• WORK INSTRUCTIONS:
The answer is an exact repetition of every entry, with all images left out.

• MATERIAL FOR THE TASK:
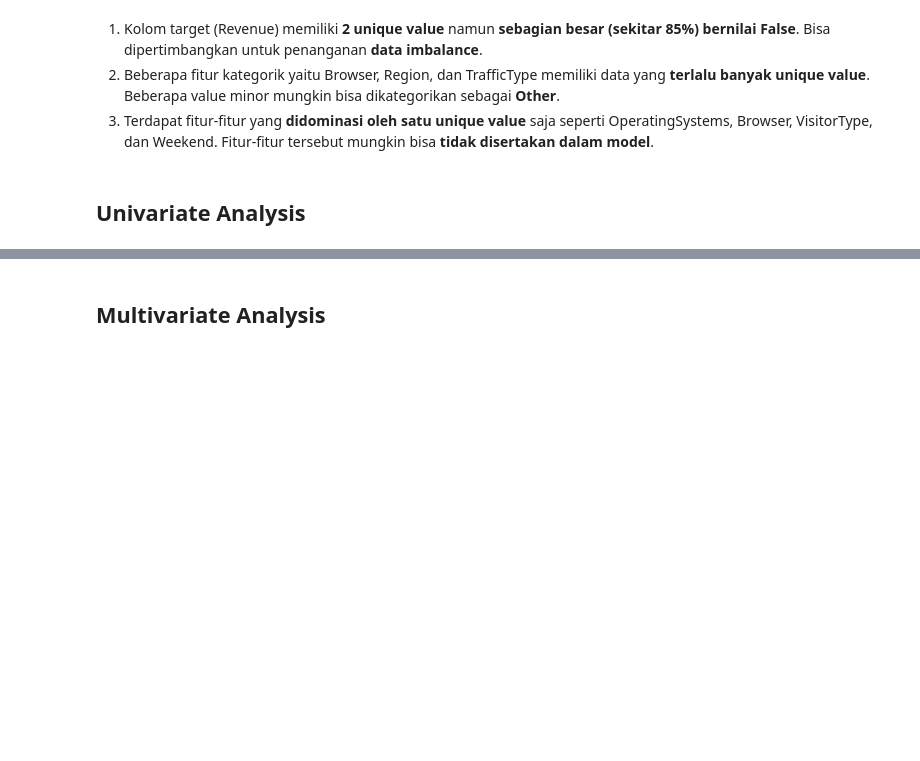
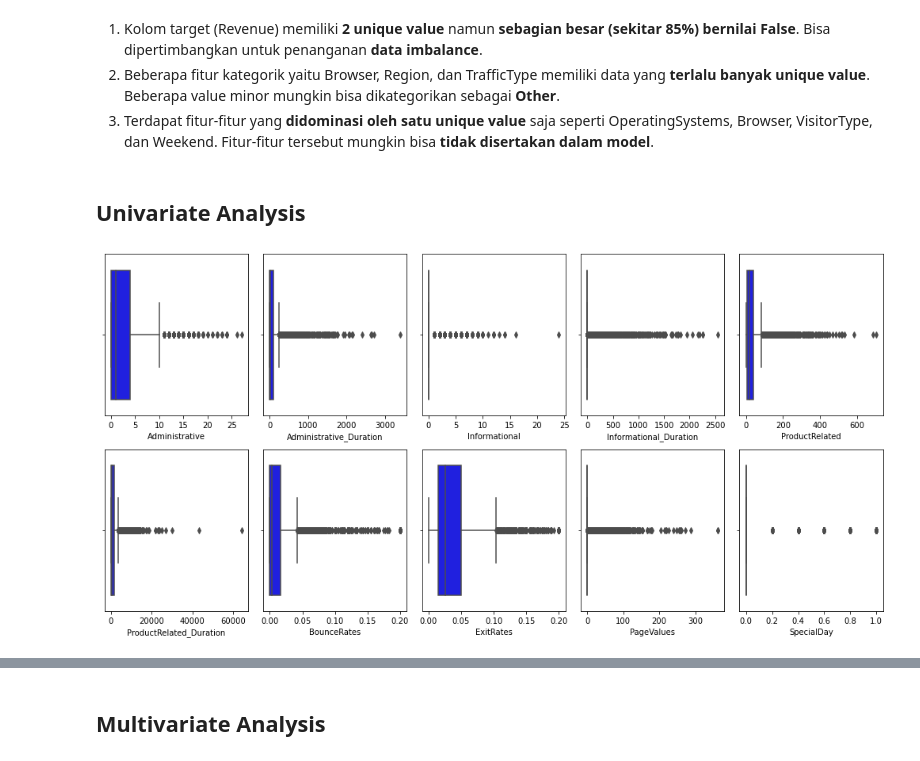
Before and after one commit to aryasa22/online-shoppers-intention, a Jupyter notebook: notebook/EDA.ipynb, the cells around one changed output, grey strips where cells are left out. Drawn from its saved outputs; the diff is of its cells as text; code cells hidden in the pictures; blank space fills up the shorter version.

Commit message:
menambahkan univariate analysis

```diff
--- a/notebook/EDA.ipynb
+++ b/notebook/EDA.ipynb
@@ -155,5 +155,20 @@ Fitur Kategorik
 1. Kolom target (Revenue) memiliki **2 unique value** namun **sebagian besar (sekitar 85%) bernilai False**. Bisa dipertimbangkan untuk penanganan **data imbalance**.
 2. Beberapa fitur kategorik yaitu Browser, Region, dan TrafficType memiliki data yang **terlalu banyak unique value**. Beberapa value minor mungkin bisa dikategorikan sebagai **Other**.
 3. Terdapat fitur-fitur yang **didominasi oleh satu unique value** saja seperti OperatingSystems, Browser, VisitorType, dan Weekend. Fitur-fitur tersebut mungkin bisa **tidak disertakan dalam model**.
-# %% [markdown]
-## Univariate Analysis
+# %% [markdown]
+## Univariate Analysis
+# %%
+df = pd.read_csv('../dataset/online_shoppers_intention.csv')
+
+nums =['Administrative','Administrative_Duration','Informational','Informational_Duration','ProductRelated','ProductRelated_Duration',
+       'BounceRates','ExitRates','PageValues','SpecialDay']
+cats =['Month','VisitorType','Weekend','Revenue']
+encode =['OperatingSystems','Browser','Region','TrafficType']
+# %%
+plt.figure(figsize=(14, 7))
+for i in range(0, len(nums)):
+    plt.subplot(2, 5, i+1)
+    sns.boxplot(x=df[nums[i]], color='blue')
+    plt.tight_layout()
+# %% [output]
+[figure, added]
```
Also changed, not shown: parts of 6 cells of this notebook.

• ANSWER SECTION:
Before and after one commit to aryasa22/online-shoppers-intention, a Jupyter notebook: notebook/EDA.ipynb, the cells around one changed output, grey strips where cells are left out. Drawn from its saved outputs; the diff is of its cells as text; code cells hidden in the pictures; blank space fills up the shorter version.

Commit message:
menambahkan univariate analysis

```diff
--- a/notebook/EDA.ipynb
+++ b/notebook/EDA.ipynb
@@ -155,5 +155,20 @@ Fitur Kategorik
 1. Kolom target (Revenue) memiliki **2 unique value** namun **sebagian besar (sekitar 85%) bernilai False**. Bisa dipertimbangkan untuk penanganan **data imbalance**.
 2. Beberapa fitur kategorik yaitu Browser, Region, dan TrafficType memiliki data yang **terlalu banyak unique value**. Beberapa value minor mungkin bisa dikategorikan sebagai **Other**.
 3. Terdapat fitur-fitur yang **didominasi oleh satu unique value** saja seperti OperatingSystems, Browser, VisitorType, dan Weekend. Fitur-fitur tersebut mungkin bisa **tidak disertakan dalam model**.
-# %% [markdown]
-## Univariate Analysis
+# %% [markdown]
+## Univariate Analysis
+# %%
+df = pd.read_csv('../dataset/online_shoppers_intention.csv')
+
+nums =['Administrative','Administrative_Duration','Informational','Informational_Duration','ProductRelated','ProductRelated_Duration',
+       'BounceRates','ExitRates','PageValues','SpecialDay']
+cats =['Month','VisitorType','Weekend','Revenue']
+encode =['OperatingSystems','Browser','Region','TrafficType']
+# %%
+plt.figure(figsize=(14, 7))
+for i in range(0, len(nums)):
+    plt.subplot(2, 5, i+1)
+    sns.boxplot(x=df[nums[i]], color='blue')
+    plt.tight_layout()
+# %% [output]
+[figure, added]
```
Also changed, not shown: parts of 6 cells of this notebook.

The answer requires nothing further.